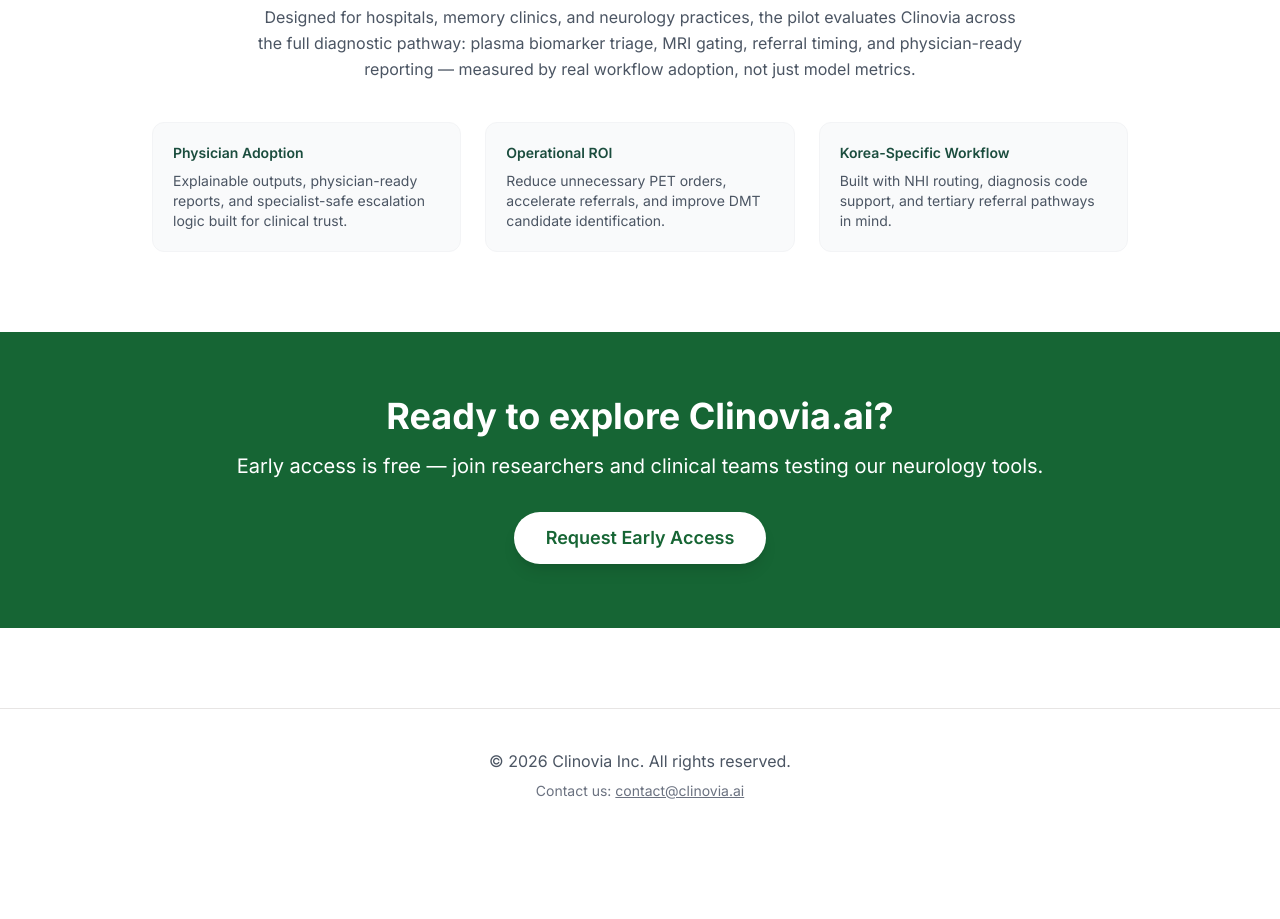
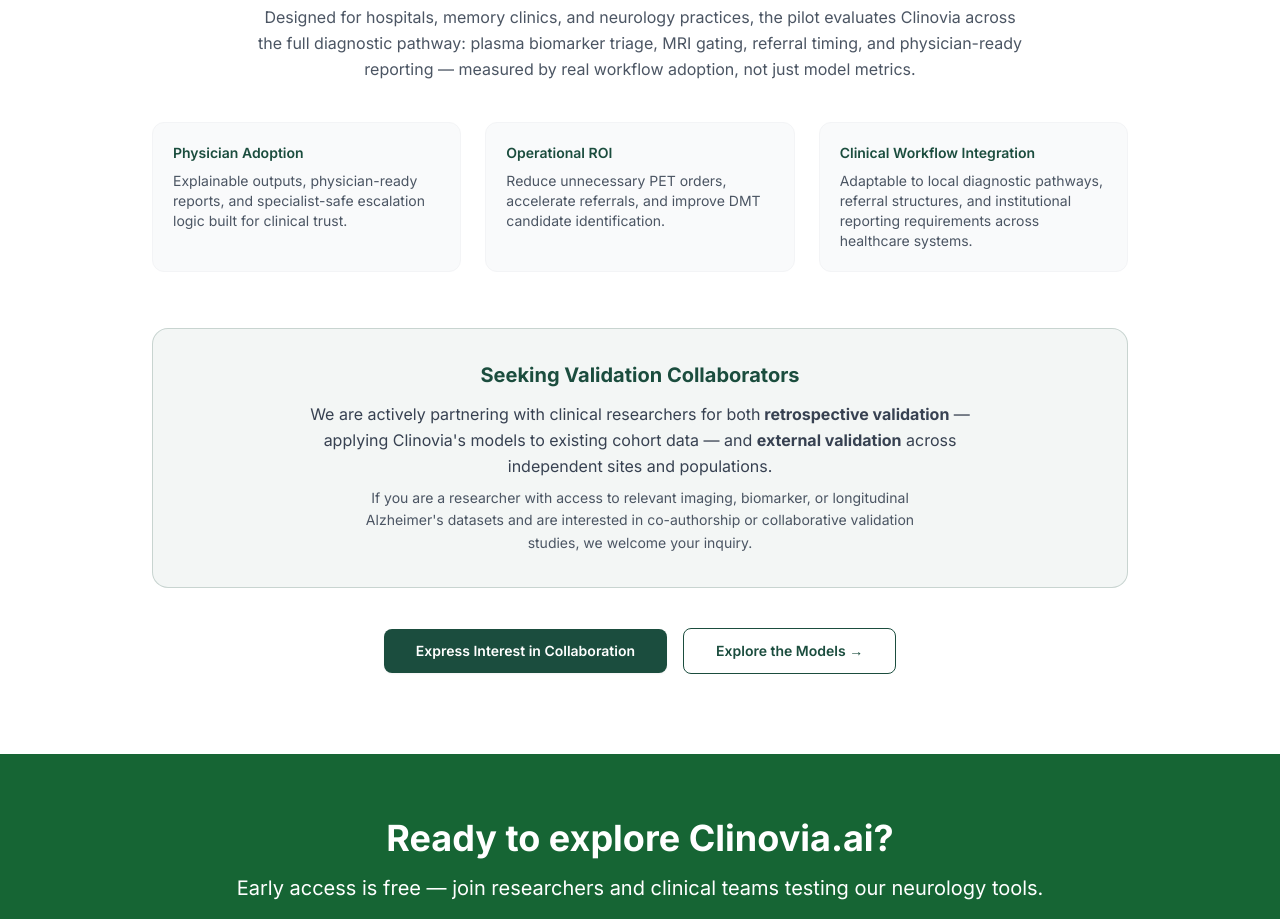
Before and after one commit to Clinovia/landing-page, a Next.js app: page / in a window 1280 px wide. Shown: the part 3820-4739 px from the top of the page. Before the commit the page ends 4661 px from the top, so only its background shows below. Built offline with nearby package versions, Linux system fonts and the light colour scheme; no server answers.

Commit message:
validation

```diff
--- a/app/(marketing)/sections/Pilot.tsx
+++ b/app/(marketing)/sections/Pilot.tsx
@@ -3,6 +3,7 @@
     <section id="Pilot" className="w-full bg-white py-20">
       <div className="mx-auto max-w-5xl px-6">
 
+        {/* Header */}
         <div className="mb-10 text-center">
           <h2 className="mb-4 text-3xl font-bold text-[#1B4D3E] md:text-4xl">
             Join the Clinical Pilot Program
@@ -22,7 +23,8 @@
           not just model metrics.
         </p>
 
-        <div className="grid gap-6 text-sm text-gray-600 md:grid-cols-3">
+        {/* Feature cards */}
+        <div className="grid gap-6 text-sm text-gray-600 md:grid-cols-3 mb-14">
           <div className="rounded-xl border border-gray-100 bg-gray-50 p-5">
             <h4 className="mb-2 font-semibold text-[#1B4D3E]">Physician Adoption</h4>
             <p>
@@ -38,12 +40,46 @@
             </p>
           </div>
           <div className="rounded-xl border border-gray-100 bg-gray-50 p-5">
-            <h4 className="mb-2 font-semibold text-[#1B4D3E]">Korea-Specific Workflow</h4>
+            <h4 className="mb-2 font-semibold text-[#1B4D3E]">Clinical Workflow Integration</h4>
             <p>
-              Built with NHI routing, diagnosis code support, and
-              tertiary referral pathways in mind.
+              Adaptable to local diagnostic pathways, referral structures,
+              and institutional reporting requirements across healthcare systems.
             </p>
           </div>
+        </div>
+
+        {/* Validation collaboration callout */}
+        <div className="rounded-2xl border border-[#1B4D3E]/20 bg-[#1B4D3E]/5 px-8 py-8 mb-10 text-center">
+          <h3 className="text-xl font-bold text-[#1B4D3E] mb-3">
+            Seeking Validation Collaborators
+          </h3>
+          <p className="text-gray-700 leading-relaxed max-w-2xl mx-auto mb-2">
+            We are actively partnering with clinical researchers for both
+            <strong> retrospective validation</strong> — applying Clinovia's models to existing
+            cohort data — and <strong>external validation</strong> across independent sites and
+            populations.
+          </p>
+          <p className="text-gray-600 text-sm leading-relaxed max-w-xl mx-auto">
+            If you are a researcher with access to relevant imaging, biomarker, or
+            longitudinal Alzheimer's datasets and are interested in co-authorship or
+            collaborative validation studies, we welcome your inquiry.
+          </p>
+        </div>
+
+        {/* CTA buttons */}
+        <div className="flex flex-col items-center gap-4 sm:flex-row sm:justify-center">
+          <a
+            href="#contact"
+            className="inline-block rounded-lg bg-[#1B4D3E] px-8 py-3 text-sm font-semibold text-white shadow-sm hover:bg-[#163d31] transition-colors"
+          >
+            Express Interest in Collaboration
+          </a>
+          <a
+            href="#models"
+            className="inline-block rounded-lg border border-[#1B4D3E] px-8 py-3 text-sm font-semibold text-[#1B4D3E] hover:bg-[#1B4D3E]/5 transition-colors"
+          >
+            Explore the Models →
+          </a>
         </div>
 
       </div>
```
^^^^^^^^^^^^^^^^
Required work. This exercise needs every line of the listing that contains the word "pathways".

Answer below.
-              tertiary referral pathways in mind.
+              Adaptable to local diagnostic pathways, referral structures,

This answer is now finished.